The EU opened a formal investigation into Amazon on Wednesday centered on how the e-commerce giant uses merchants' data.Technologyread more
Investors are keen to find out how looming interest rate cuts will impact the second biggest U.S. lender by assets.Financeread more
IAC is set to invest $250 million in Turo, a peer-to-peer car-sharing firm that is often referred to as the "Airbnb for cars."Technologyread more
Mortgage interest rates surged last week to their highest level in a month, and consequently homebuyers turned on their heels.Real Estateread more
One semiconductor stock has soared above the rest since spring, and one of its biggest cheerleaders sees a larger breakout ahead.Trading Nationread more
U.S. officials see the deal as a threat to NATO, for which Turkey provides the second-largest military.World Politicsread more
Google's services have been blocked in China for several years, but the company still has a business there, as the tech giant seeks to sell products to Chinese firms in...Technologyread more
China may have signaled it's going more hard-line on trade, but it could be a good thing, former U.S. negotiator Clete Willems told CNBC.World Economyread more
Support for U.S. President Donald Trump increased slightly among Republicans after he lashed out on Twitter over the weekend in a racially charged attack on four minority...Politicsread more
A key read on the industry, the Architecture Billings Index, fell into negative territory in June, according to the American Institute for Architects. Inquiries for new...Real Estateread more
While the vote served as a show of solidarity for Democrats, it recommended no substantive penalty against Trump.Politicsread more
Rio Tinto reported a 47 percent slump in first-half profit on Wednesday as its chief executive told CNBC that the company would not rush into any merger and acquisition (M&A) activity while valuations were subdued.
"The entire strategy of Rio is based on 'build' and 'smart buy' and the word 'smart' is absolutely essential, you can put it in capital letters if I'm honest," new Chief Executive Jean-Sebastien Jacques told CNBC on Wednesday.
"It's about the quality of the assets and about the valuations ... If those (elements) are not there, we will not do it," he said.
"We will look at M&A but we are very focused in that space, it's all about the quality of the asset and the valuation - are we going to rush into the M&A space? The answer is 'no'."
His comments come as the global miner reported a 47 percent slump in first-half profit to its weakest in 12 years on Wednesday, and surprised the market with a higher than expected dividend of 45 cents per share. London-listed shares were flat in morning trade after the announcement.
Jacques told CNBC that despite the "very challenging and volatile market environment, it was a very strong set of results from our perspective."
In the global miner's earnings report, Jacques said he was focused on shoring up the company by cutting costs to withstand "uncertain and volatile markets" through the rest of this year.
"We are confident but absolutely not complacent," Jacques said on a conference call with media. "We expect the overall market to remain challenging and volatile."
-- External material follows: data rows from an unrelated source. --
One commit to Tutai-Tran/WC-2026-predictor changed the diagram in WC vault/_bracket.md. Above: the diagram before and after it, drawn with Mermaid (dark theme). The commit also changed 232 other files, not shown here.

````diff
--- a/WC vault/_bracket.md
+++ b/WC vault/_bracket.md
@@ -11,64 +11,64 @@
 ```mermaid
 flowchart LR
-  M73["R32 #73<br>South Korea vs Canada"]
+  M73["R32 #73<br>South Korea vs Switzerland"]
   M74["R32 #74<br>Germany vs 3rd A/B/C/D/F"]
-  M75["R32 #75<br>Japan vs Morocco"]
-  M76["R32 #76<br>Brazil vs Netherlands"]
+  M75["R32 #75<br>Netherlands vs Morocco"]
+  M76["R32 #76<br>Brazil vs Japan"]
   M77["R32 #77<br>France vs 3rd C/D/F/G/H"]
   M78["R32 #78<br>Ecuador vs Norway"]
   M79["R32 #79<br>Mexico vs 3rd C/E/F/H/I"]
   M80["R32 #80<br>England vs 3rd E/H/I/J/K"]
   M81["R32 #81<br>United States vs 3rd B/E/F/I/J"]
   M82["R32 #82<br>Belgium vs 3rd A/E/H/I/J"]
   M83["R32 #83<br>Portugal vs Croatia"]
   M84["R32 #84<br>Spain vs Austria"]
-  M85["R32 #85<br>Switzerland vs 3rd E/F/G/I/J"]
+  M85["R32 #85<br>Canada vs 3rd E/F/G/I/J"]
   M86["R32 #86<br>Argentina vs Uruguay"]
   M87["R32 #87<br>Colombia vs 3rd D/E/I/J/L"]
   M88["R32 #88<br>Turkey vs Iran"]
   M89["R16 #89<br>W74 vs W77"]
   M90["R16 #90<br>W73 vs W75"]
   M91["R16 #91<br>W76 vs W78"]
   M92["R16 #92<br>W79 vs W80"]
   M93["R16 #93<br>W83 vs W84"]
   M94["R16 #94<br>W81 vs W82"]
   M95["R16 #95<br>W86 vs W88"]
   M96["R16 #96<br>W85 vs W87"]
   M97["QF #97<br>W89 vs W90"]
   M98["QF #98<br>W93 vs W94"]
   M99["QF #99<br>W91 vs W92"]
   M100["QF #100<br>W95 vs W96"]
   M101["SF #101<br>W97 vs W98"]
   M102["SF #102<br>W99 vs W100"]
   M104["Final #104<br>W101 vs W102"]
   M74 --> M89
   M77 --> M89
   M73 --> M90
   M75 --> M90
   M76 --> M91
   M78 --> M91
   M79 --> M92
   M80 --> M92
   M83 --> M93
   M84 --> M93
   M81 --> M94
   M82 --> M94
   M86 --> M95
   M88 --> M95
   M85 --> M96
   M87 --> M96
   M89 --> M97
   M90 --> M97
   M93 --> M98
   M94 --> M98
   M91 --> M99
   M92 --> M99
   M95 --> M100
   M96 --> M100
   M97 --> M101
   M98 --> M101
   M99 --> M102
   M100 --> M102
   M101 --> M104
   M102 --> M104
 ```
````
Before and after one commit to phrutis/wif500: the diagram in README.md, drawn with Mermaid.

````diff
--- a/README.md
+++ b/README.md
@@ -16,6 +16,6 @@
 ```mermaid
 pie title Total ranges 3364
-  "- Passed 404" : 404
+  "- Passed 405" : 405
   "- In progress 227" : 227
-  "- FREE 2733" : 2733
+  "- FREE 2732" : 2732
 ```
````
Underlying earnings for the six months to June fell to $1.56 billion from $2.92 billion a year earlier, beating analysts' forecasts around $1.46 billion, according to an externally compiled consensus.
In a battered mining industry, the world's no.2 iron ore miner is strongly placed as it has cut debt faster than its peers, so much so that it is digging new iron ore, copper and bauxite mines while its rivals are slashing capital spending.
Still, Jacques told CNBC that the miner had a "clear view" of its portfolio and said that it was open to offers for its assets.
"I'm going to repeat what my predecessor said and say that all assets are for sale at any point in time. If somebody knocks at the door and offers a very good price for those assets, we will have to look at it. In 2012, we sold $3.7 billion of assets with a big chunk in the copper and coal space."
Rio Tinto was able to announce a half-year dividend of 45 cents a share, in stark contrast to rivals Anglo American and Brazil's Vale, which declared no dividends at their half-year results last week.
The payout beat analysts' forecast of 41 cents.
Rio Tinto in February scrapped a long-held policy of never cutting its annual dividend to help weather a prolonged commodities bust. It reaffirmed on Wednesday it would pay at least $1.10 a share in 2016, limiting its dividend cut this year to 49 percent.